(Data records)
######
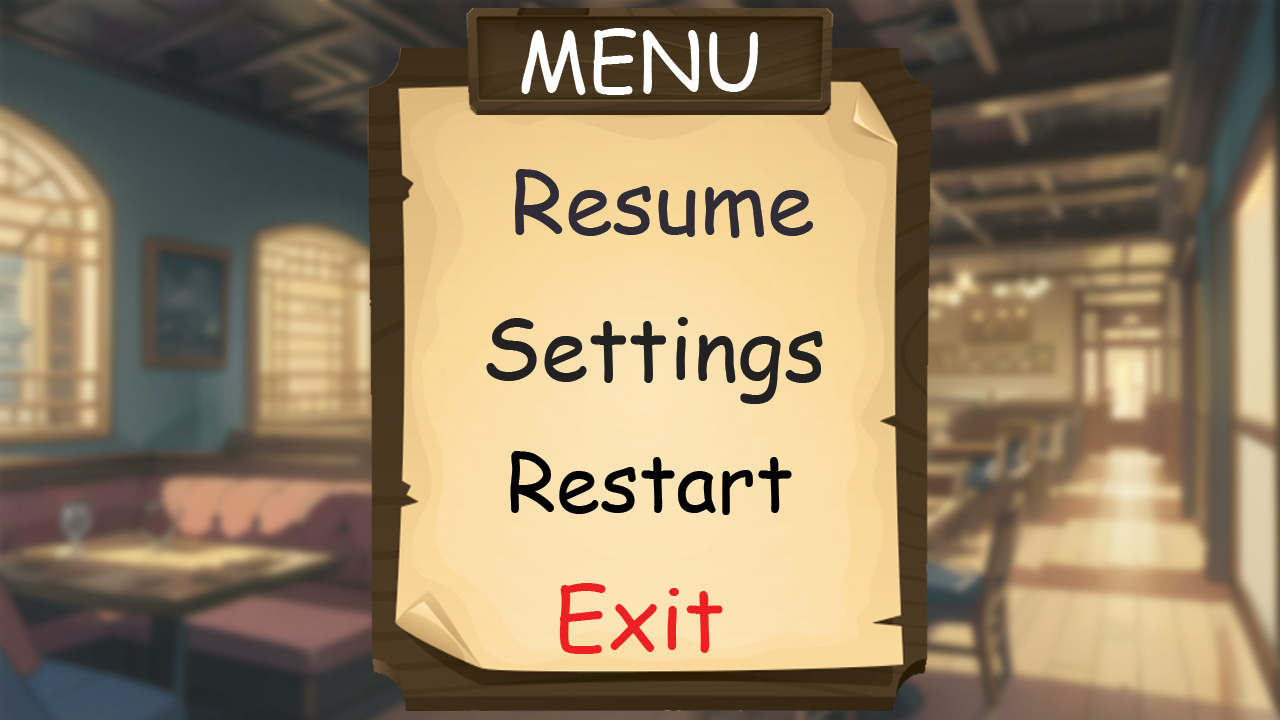
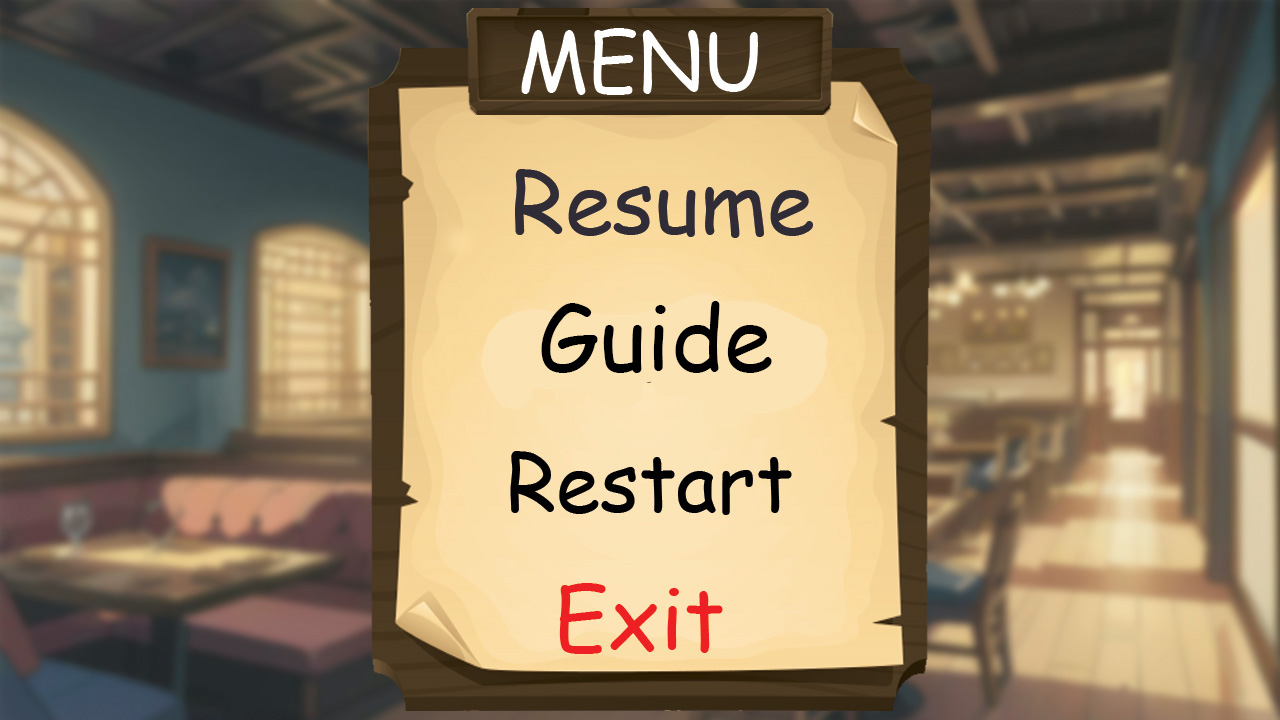
Replaced Settings with Guide
Helps player know what to do.

Changed region(s): [[0.375, 0.3972, 0.6562, 0.5806]]

diff --git a/Assets/Scripts/pauseButton.cs b/Assets/Scripts/pauseButton.cs
@@ -13,6 +13,10 @@ public class PauseGame : MonoBehaviour
     public Button resumeButton;
     public Button restartButton;
     public Button exitButton;
+    //public Button guideButton;
+
+    //public GameObject guideImage;
+    //public bool isImageActive = false;
 
     void Start()
     {
@@ -20,6 +24,7 @@ public class PauseGame : MonoBehaviour
         resumeButton.onClick.AddListener(togglePause);  
         restartButton.onClick.AddListener(Restart);    
         exitButton.onClick.AddListener(Exit);
+        //guideButton.onClick.AddListener(Guide);
     }
 
     void Update()
@@ -45,6 +50,12 @@ public class PauseGame : MonoBehaviour
             isPaused = true;
         }
     }
+
+    //public void Guide()
+    //{
+    //    guideImage.SetActive(true);
+
+    //}
 
     public void Restart()
     {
######
- _TRY IT_
Your task is to count the lines of the records that contain "class". Answer with only that number.

- _SOLUTION FOR THIS TASK_
3